In 1929, David’s mother, Mrs. W.J. (Margaret Ann) Dosher, was given the opportunity to take a Mother’s Pilgrimage to visit his gravesite. All three mothers listed from Brunswick County declined. More information can be found in Claudie Hall McCall’s WWI Profile.

Source: Sewell, Patricia and Cecilia Palin, eds.. U.S. World War I Mothers’ Pilgrimage, 1929 [database on-line]. Provo, UT, USA: Ancestry.com Operations Inc, 1999.

David was laid to rest in Suresnes American Cemetery and Memorial in France (no photo is available). A memorial flat marker is also in place at Toledo Memorial Park, as shown above.

Note: David’s Ohio WWI Service Card is not linked from this post but is available in Ancestry.

If you would like to help us honor David Lafayette Dosher or another Brunswick County WWI veteran, please use the following links:

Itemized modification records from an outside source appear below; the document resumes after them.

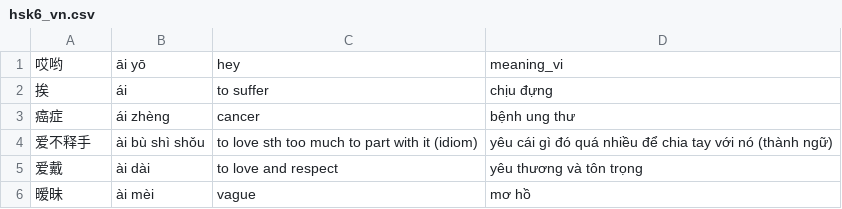
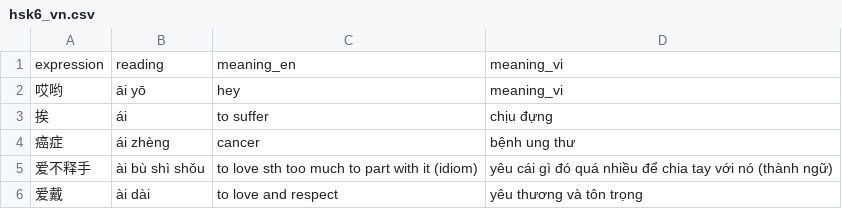
Before and after one commit to ankmoon/flashmind-app, a CSV file: data/translated/hsk6_vn.csv, drawn as a sheet; only a part is shown; the shorter side is filled out with more unchanged rows; the diff names each change by its address in the sheet, - before the commit and + after, or states it on an @@ line.

```diff
--- a/data/translated/hsk6_vn.csv
+++ b/data/translated/hsk6_vn.csv
+row 1: expression | reading | meaning_en | meaning_vi
```
Also changed, not shown: data/translated/hsk1_vn.csv, data/translated/hsk2_vn.csv, 44 other files.
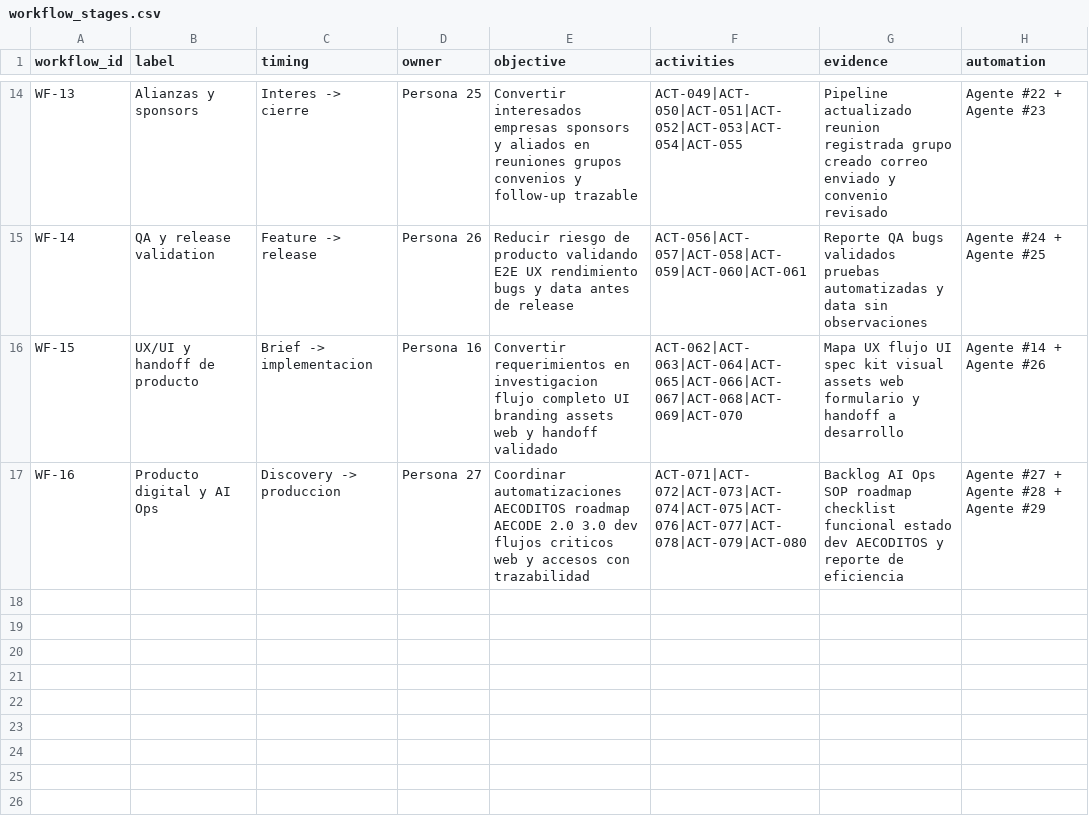
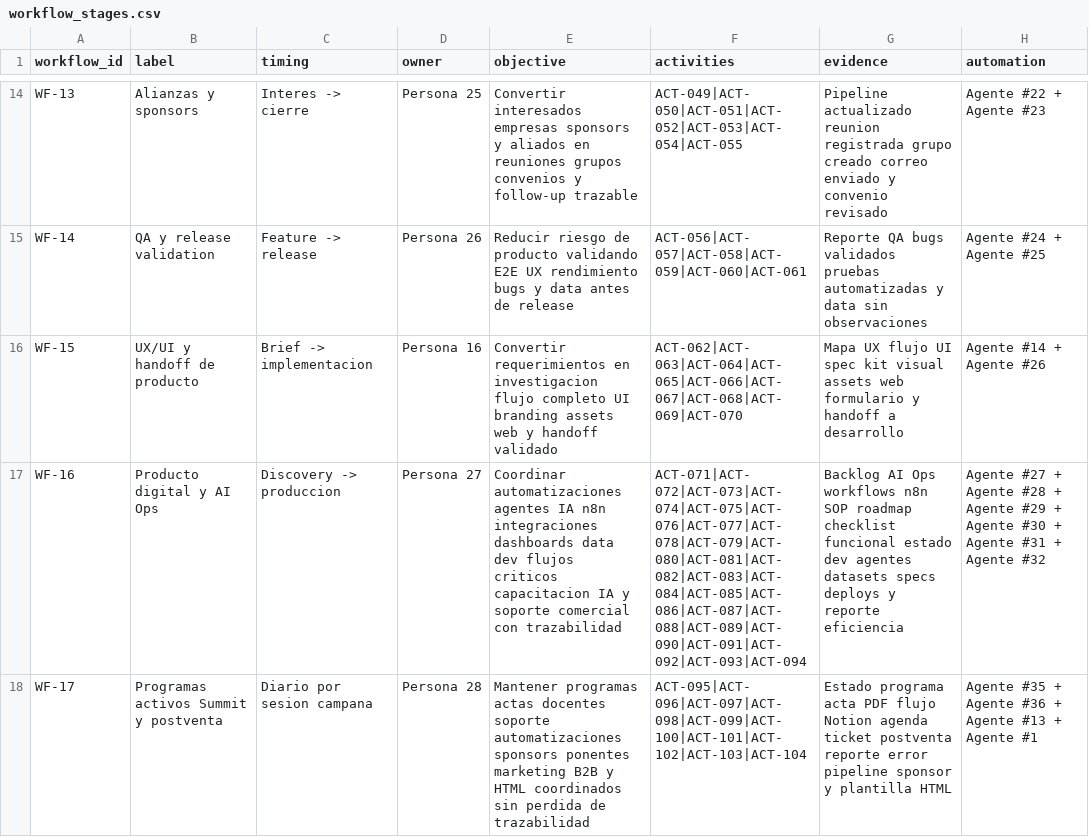
Before and after one commit to Apalpan/aecode-activity-control-os, a CSV file: templates/workflow_stages.csv, drawn as a sheet; only a part is shown, gaps mark what is left out; the diff names each change by its address in the sheet, - before the commit and + after, or states it on an @@ line.

```diff
--- a/templates/workflow_stages.csv
+++ b/templates/workflow_stages.csv
-E17 (objective): Coordinar automatizaciones AECODITOS roadmap AECODE 2.0 3.0 dev flujos criticos web y accesos con trazabilidad
+E17 (objective): Coordinar automatizaciones agentes IA n8n integraciones dashboards data dev flujos criticos capacitacion IA y soporte comercial con trazabilidad
-F17 (activities): ACT-071|ACT-072|ACT-073|ACT-074|ACT-075|ACT-076|ACT-077|ACT-078|ACT-079|ACT-080
+F17 (activities): ACT-071|ACT-072|ACT-073|ACT-074|ACT-075|ACT-076|ACT-077|ACT-078|ACT-079|ACT-080|ACT-081|ACT-082|ACT-083|ACT-084|ACT-085|ACT-086|ACT-087|ACT-088|ACT-089|ACT-090|ACT-091|ACT-092|ACT-093|ACT-094
-G17 (evidence): …AI Ops SOP roadmap checklist funcional estado dev AECODITOS y reporte de eficiencia
+G17 (evidence): …AI Ops workflows n8n SOP roadmap checklist funcional estado dev agentes datasets specs deploys y reporte eficiencia
-H17 (automation): …Agente #29
+H17 (automation): …Agente #29 + Agente #30 + Agente #31 + Agente #32
+row 18: WF-17 | Programas activos Summit y postventa | Diario por sesion campana | Persona 28 | Mantener programas actas docentes soporte automatizaciones sponsors ponentes marketing B2B y HTML coordinados sin perdida de trazabilidad | ACT-095|ACT-096|ACT-097|ACT-098|ACT-099|ACT-100|ACT-101|ACT-102|ACT-103|ACT-104 | Estado programa acta PDF flujo Notion agenda ticket postventa reporte error pipeline sponsor y plantilla HTML | Agente #35 + Agente #36 + Agente #13 + Agente #1
```
Also changed, not shown: templates/activities_master.csv, templates/aecode_domains.csv, 9 other files.
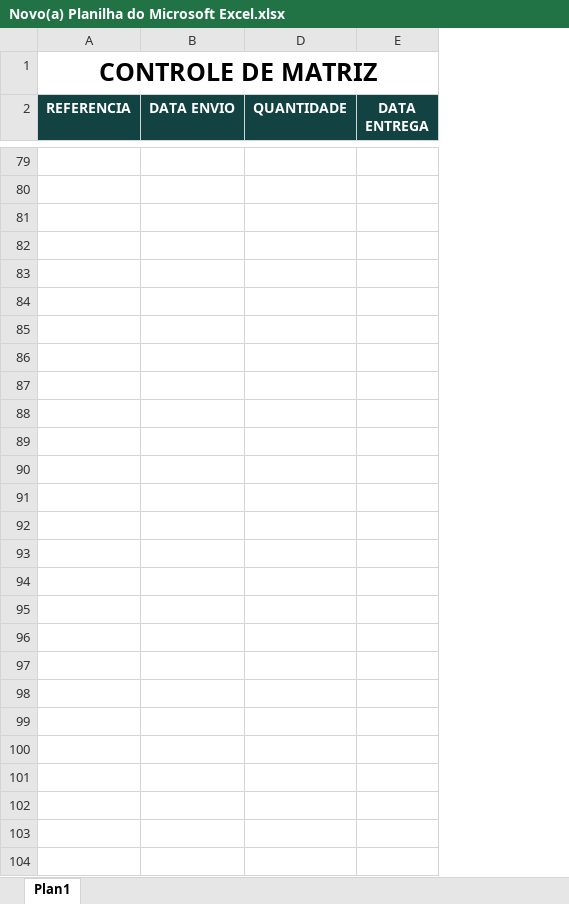
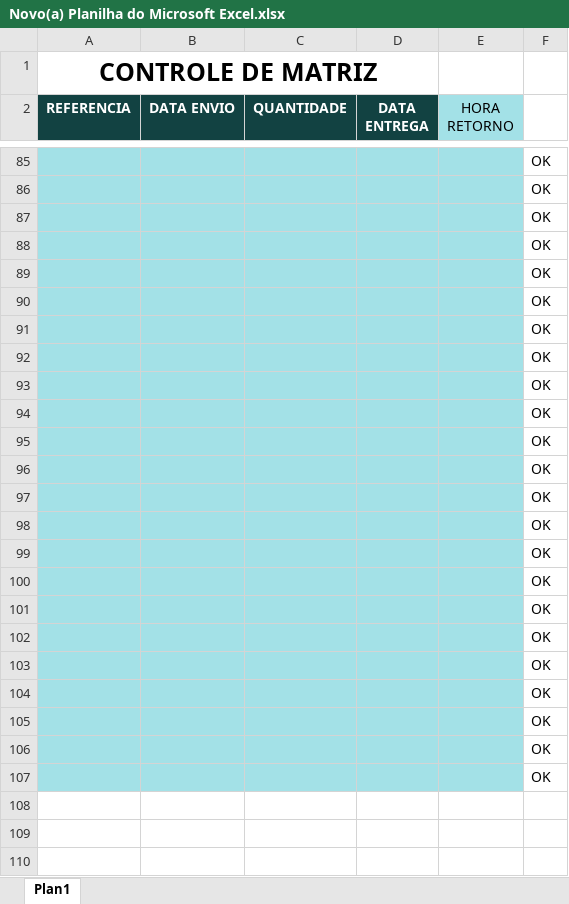
Before and after one commit to AntonioRodriguesDev/matrizaria, an Excel workbook: docs/Novo(a) Planilha do Microsoft Excel.xlsx, sheet Plan1, drawn as a sheet; only a part is shown, gaps mark what is left out; values as stored, in another font and other column widths than the file's, no borders; conditional formats not drawn; removed rows and columns are numbered as before the commit, all else as after; the diff covers the shown part only; the diff names each change by its address in the sheet, - before the commit and + after, or states it on an @@ line.

```diff
--- a/docs/Novo(a) Planilha do Microsoft Excel.xlsx (sheet Plan1)
+++ b/docs/Novo(a) Planilha do Microsoft Excel.xlsx (sheet Plan1)
+column E (HORA RETORNO), empty
@@ column F unhidden, rows 85-107: all OK @@
-A85:D107 fill: none
+A85:D107 fill: #A3E1E7
-row 102: (empty)
-row 103: (empty)
-row 104: (empty)
```
Also changed, not shown: 3 removed rows and cell formats elsewhere in this sheet, hidden cells, 1 other file.
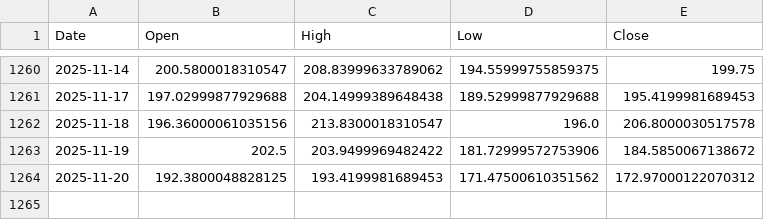
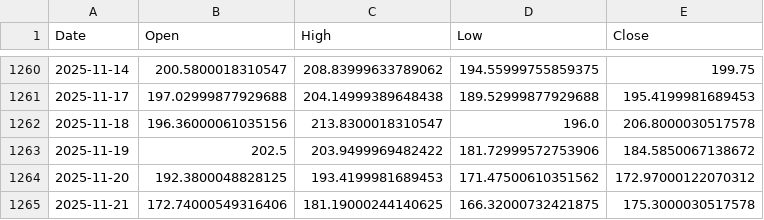
Before and after one commit to ricksladkey/synthetic-dividend, a CSV file: cache/MSTR.csv, drawn as a sheet; only a part is shown, gaps mark what is left out; the diff names each change by its address in the sheet, - before the commit and + after, or states it on an @@ line.

Commit message:
Refresh ticker cache

```diff
--- a/cache/MSTR.csv
+++ b/cache/MSTR.csv
+row 1265: 2025-11-21 | 172.74000549316406 | 181.19000244140625 | 166.32000732421875 | 175.3000030517578
```
Also changed, not shown: cache/GLDM.csv, cache/GOOG.csv, 15 other files.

Click here for the announcement: Announcement: Honor a Brunswick County World War I Veteran
Click here for directions to donate and honor a veteran: How to Honor a Brunswick County World War I Veteran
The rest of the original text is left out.